Aviateca Flight 901

Aviateca Flight 901 was a Boeing 737-200 (registration N125GU) that crashed into the 7,159-foot (2,182 m) San Vicente volcano in El Salvador on approach to the airport on 9 August 1995. The accident killed all 65 passengers and crew on board. It was the deadliest aviation disaster to occur in El Salvador.[1][2]

Aviateca Flight 901
N125GU, the aircraft involved in the accident
Date9 August 1995
SummaryControlled flight into terrain due to pilot error and ATC error
SiteSan Vicente, San Salvador, El Salvador
13°35′58.39″N 88°50′57.55″W
Aircraft typeBoeing 737-2H6
Call signAVIATECA 901
Flight originLa Aurora International Airport, Guatemala City, Guatemala
DestinationEl Salvador International Airport, San Salvador, El Salvador


Aviateca Flight 901 took off on a nighttime flight from La Aurora International Airport in Guatemala City, Guatemala, to El Salvador International Airport in San Salvador, El Salvador. There were 58 passengers and 7 crew on board. The flight crew consisted of 39-year-old Captain Axel Byron Herrera, 36-year-old First Officer Victor Francesco Salguero, three Flight Attendants and two Aviateca staffers.

San Vicente where Flight 901 crashed

After a 20-minute flight the crew of Flight 901 contacted air traffic control at their destination, El Salvador International Airport. The controller informed them that there was a thunderstorm with heavy rain over the airport and instructed them to fly over the storm and start their approach downwind to land on Runway 07. But the pilots and air traffic control were confused as to the position of the aircraft as it started its approach, and the aircraft entered the same bad weather that it had flown over.
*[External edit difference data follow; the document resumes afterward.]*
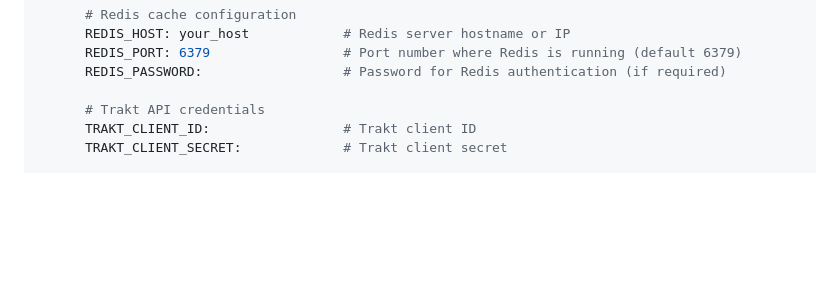
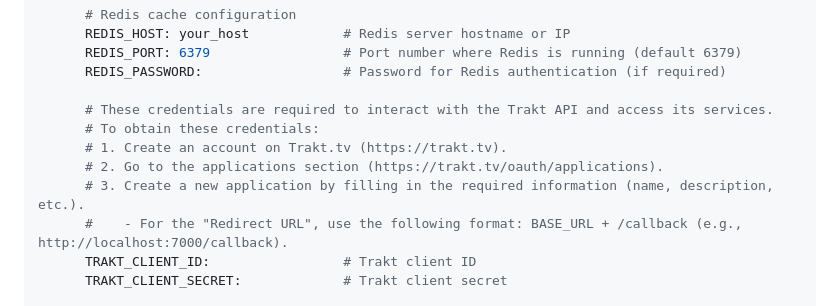
Before and after one commit to Zero0Q/stremio-trakt-addon, a Markdown page: README.md, the part around the change. Drawn GitHub-style; blank space fills up the shorter version.

```diff
--- a/README.md
+++ b/README.md
@@ -75,7 +75,12 @@ services:
       REDIS_PORT: 6379                 # Port number where Redis is running (default 6379)
       REDIS_PASSWORD:                  # Password for Redis authentication (if required)
 
-      # Trakt API credentials
+      # These credentials are required to interact with the Trakt API and access its services.
+      # To obtain these credentials:
+      # 1. Create an account on Trakt.tv (https://trakt.tv).
+      # 2. Go to the applications section (https://trakt.tv/oauth/applications).
+      # 3. Create a new application by filling in the required information (name, description, etc.).
+      #    - For the "Redirect URL", use the following format: BASE_URL + /callback (e.g., http://localhost:7000/callback).
       TRAKT_CLIENT_ID:                 # Trakt client ID
       TRAKT_CLIENT_SECRET:             # Trakt client secret
 
```
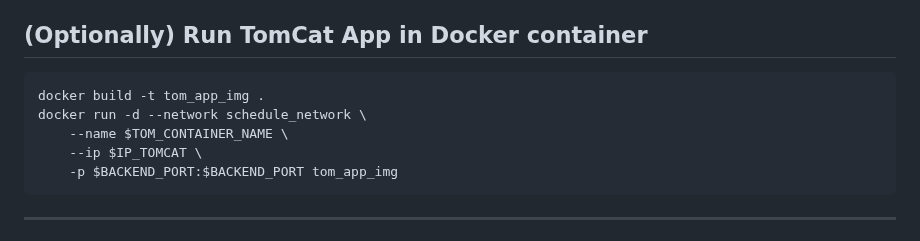
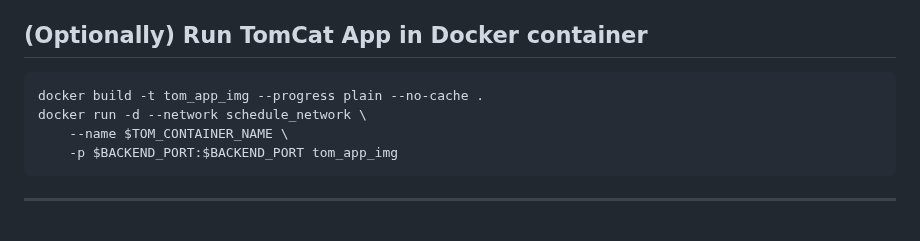
Before and after one commit to magyrka/devops-team-green, a Markdown page: README.md, the part around one of its changes. Drawn GitHub-style.

````diff
--- a/README.md
+++ b/README.md
@@ -125,10 +118,9 @@ redis.address = redis://${IP_REDIS}:${REDIS_PORT}
 
 ## (Optionally) Run TomCat App in Docker container
 ```shell
-docker build -t tom_app_img .
+docker build -t tom_app_img --progress plain --no-cache .
 docker run -d --network schedule_network \
     --name $TOM_CONTAINER_NAME \
-    --ip $IP_TOMCAT \
     -p $BACKEND_PORT:$BACKEND_PORT tom_app_img
 ```
 ------------------------------------------
````
Also changed, not shown: other parts of README.md (+25 -32 lines).
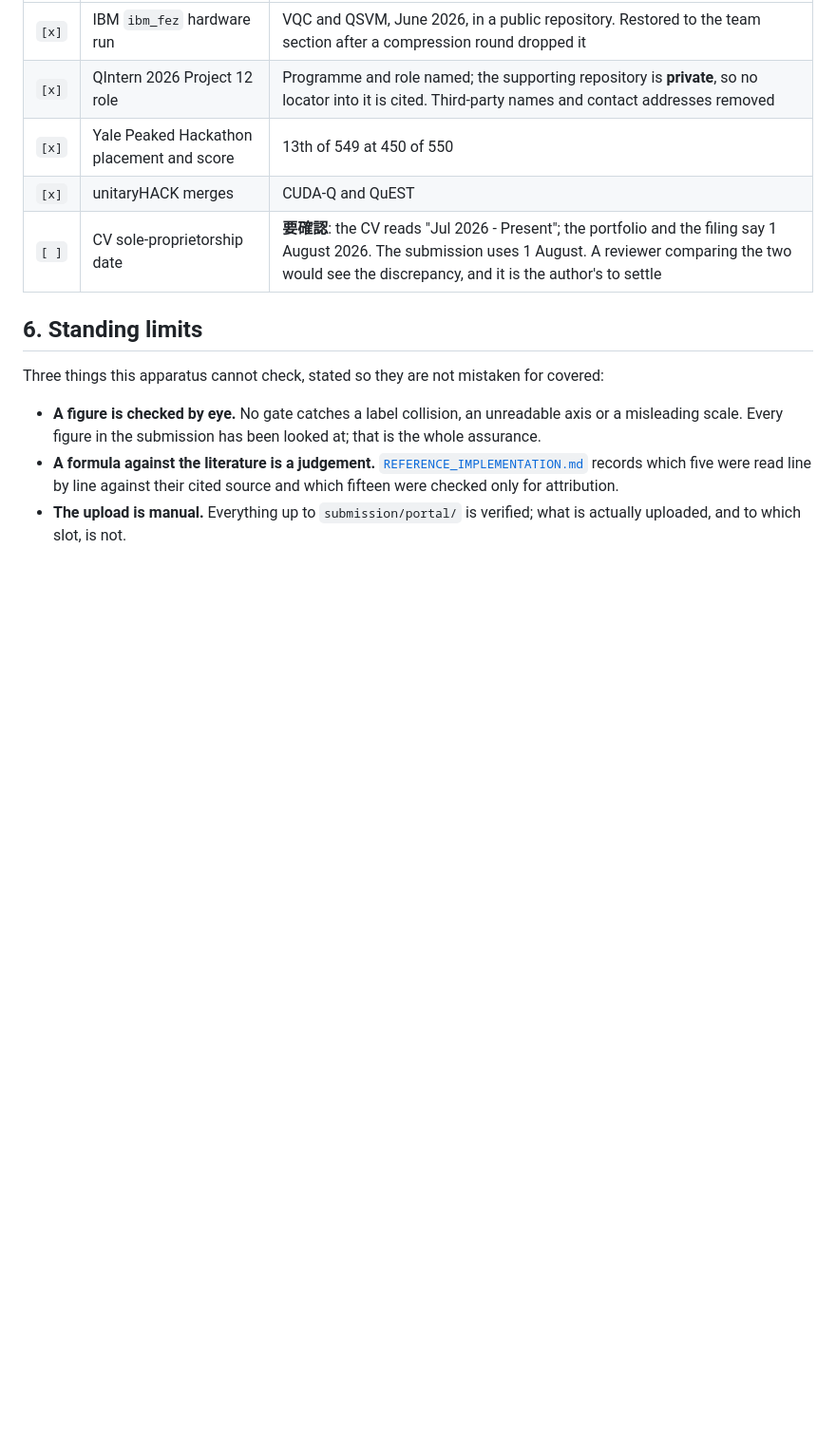
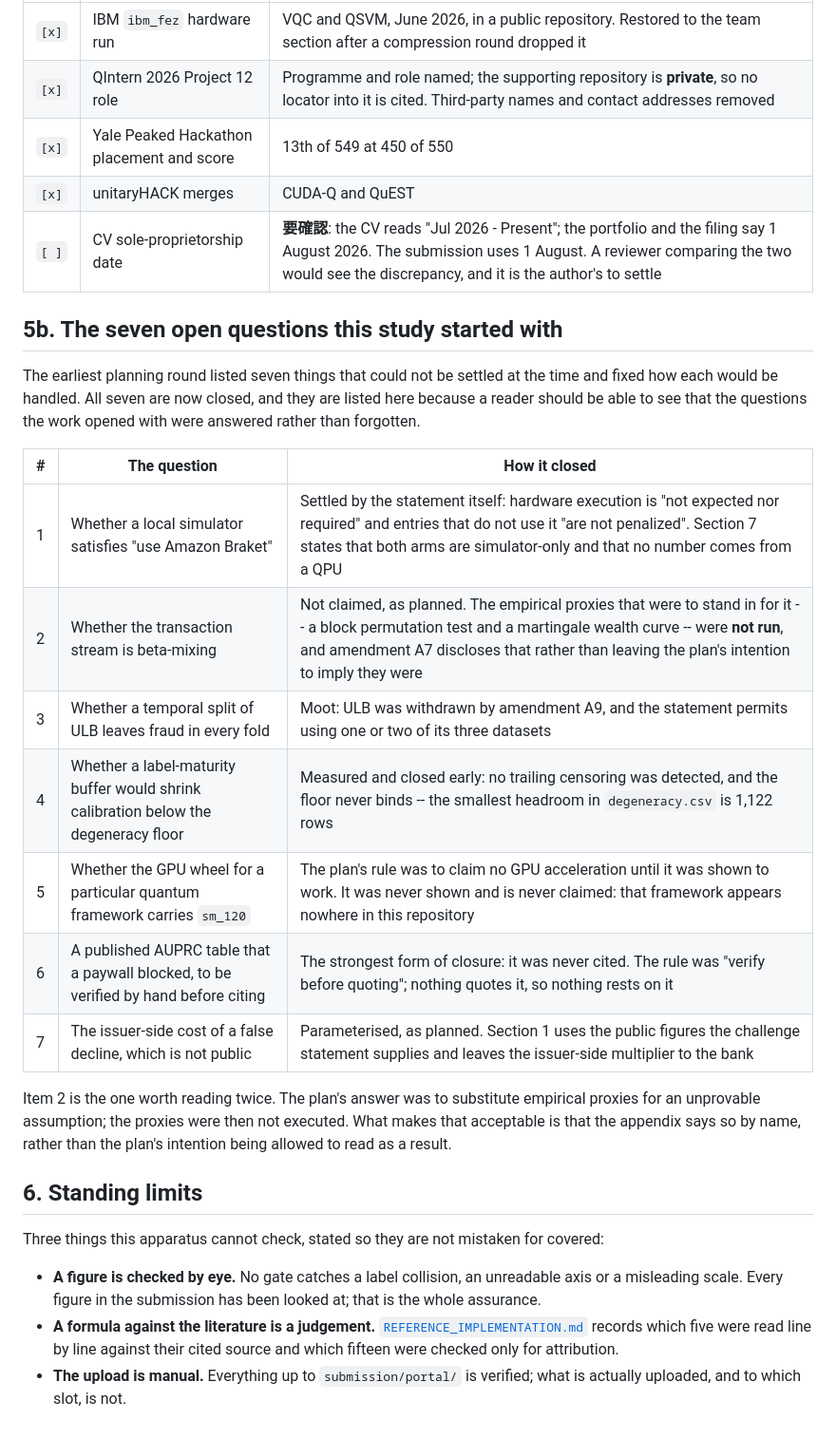
Before and after one commit to thedaemon-wizard/Global_Quantum_AI_Challenge_HSBC, a Markdown page: docs/VERIFICATION_CHECKLIST.md, the part around the change. Shown at 95% size. Drawn GitHub-style; blank space fills up the shorter version.

Commit message:
Reconcile the seven questions this study opened with
The earliest planning round listed seven things it could not settle and fixed how each
would be handled. All seven are closed and are now recorded where a reader can see it:
the simulator question is settled by the statement's own text, ULB is moot after A9,
the label-maturity buffer was measured out early, and three others closed by the rule
that nothing unverified gets claimed -- the GPU framework appears nowhere and the
paywalled AUPRC table was never cited, so nothing rests on either.

Item 2 is the one worth reading twice. The plan substituted empirical proxies for an
unprovable beta-mixing assumption and the proxies were then not run. What makes that
acceptable is that amendment A7 names them, rather than the plan's intention being left
to read as a result.

```diff
--- a/docs/VERIFICATION_CHECKLIST.md
+++ b/docs/VERIFICATION_CHECKLIST.md
@@ -65,6 +65,28 @@ as they are confirmed.
 | `[x]` | unitaryHACK merges | CUDA-Q and QuEST |
 | `[ ]` | CV sole-proprietorship date | **要確認**: the CV reads "Jul 2026 - Present"; the portfolio and the filing say 1 August 2026. The submission uses 1 August. A reviewer comparing the two would see the discrepancy, and it is the author's to settle |
 
+## 5b. The seven open questions this study started with
+
+The earliest planning round listed seven things that could not be settled at the time and fixed
+how each would be handled. All seven are now closed, and they are listed here because a reader
+should be able to see that the questions the work opened with were answered rather than
+forgotten.
+
+| # | The question | How it closed |
+|---|---|---|
+| 1 | Whether a local simulator satisfies "use Amazon Braket" | Settled by the statement itself: hardware execution is "not expected nor required" and entries that do not use it "are not penalized". Section 7 states that both arms are simulator-only and that no number comes from a QPU |
+| 2 | Whether the transaction stream is beta-mixing | Not claimed, as planned. The empirical proxies that were to stand in for it -- a block permutation test and a martingale wealth curve -- were **not run**, and amendment A7 discloses that rather than leaving the plan's intention to imply they were |
+| 3 | Whether a temporal split of ULB leaves fraud in every fold | Moot: ULB was withdrawn by amendment A9, and the statement permits using one or two of its three datasets |
+| 4 | Whether a label-maturity buffer would shrink calibration below the degeneracy floor | Measured and closed early: no trailing censoring was detected, and the floor never binds -- the smallest headroom in `degeneracy.csv` is 1,122 rows |
+| 5 | Whether the GPU wheel for a particular quantum framework carries `sm_120` | The plan's rule was to claim no GPU acceleration until it was shown to work. It was never shown and is never claimed: that framework appears nowhere in this repository |
+| 6 | A published AUPRC table that a paywall blocked, to be verified by hand before citing | The strongest form of closure: it was never cited. The rule was "verify before quoting"; nothing quotes it, so nothing rests on it |
+| 7 | The issuer-side cost of a false decline, which is not public | Parameterised, as planned. Section 1 uses the public figures the challenge statement supplies and leaves the issuer-side multiplier to the bank |
+
+Item 2 is the one worth reading twice. The plan's answer was to substitute empirical proxies for
+an unprovable assumption; the proxies were then not executed. What makes that acceptable is that
+the appendix says so by name, rather than the plan's intention being allowed to read as a
+result.
+
 ## 6. Standing limits
 
 Three things this apparatus cannot check, stated so they are not mistaken for covered:
```
Also changed, not shown: docs/REFERENCE_CROSSCHECK.md (+1 -1 lines).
When it was at 5,000 feet (1,524 m), the Ground Proximity Warning System sounded; power was applied but it was too late. At 20:14 local time Flight 901 crashed into the side of the volcano San Vicente and burst into flames. All 65 passengers and crew on board were killed. Two passengers left the plane before taking off: Jean B Dupoux, a French American, and Eishen a German.


The Dirección General De Transporte Aéreo determined that the probable cause of the accident was the flight crew's lack of situational awareness in relation to the 7,159-foot obstruction, the flight crew's decision to descend below the MSA while deviating from a published transition or approach, and the ambiguity of position information between the flight crew and the air traffic controller, which resulted in the controller's issuance of an altitude assignment that did not provide terrain clearance. Contributing to the accident was the failure of the First Officer to direct his concern regarding reported positions to the Captain in a more direct and assertive manner and the failure of the controller to recognize the aircraft's reported position relative to obstructions and give appropriate instructions and warnings. An ineffective crew resource management program at Aviateca was held to have contributed to the accident.[1][3]

See also


  1. Ranter, Harro. "ASN Aircraft accident Boeing 737-2H6 N125GU San Salvador". aviation-safety.net. Aviation Safety Network. Archived from the original on 4 March 2006. Retrieved 22 January 2020.
  2. Ranter, Harro. "El Salvador air safety profile". aviation-safety.net. Aviation Safety Network. Archived from the original on 18 March 2005. Retrieved 22 January 2020.
  3. "Accident details". www.planecrashinfo.com. Archived from the original on 24 December 2001. Retrieved 22 January 2020.
This article is issued from Wikipedia. The text is licensed under Creative Commons - Attribution - Sharealike. Additional terms may apply for the media files.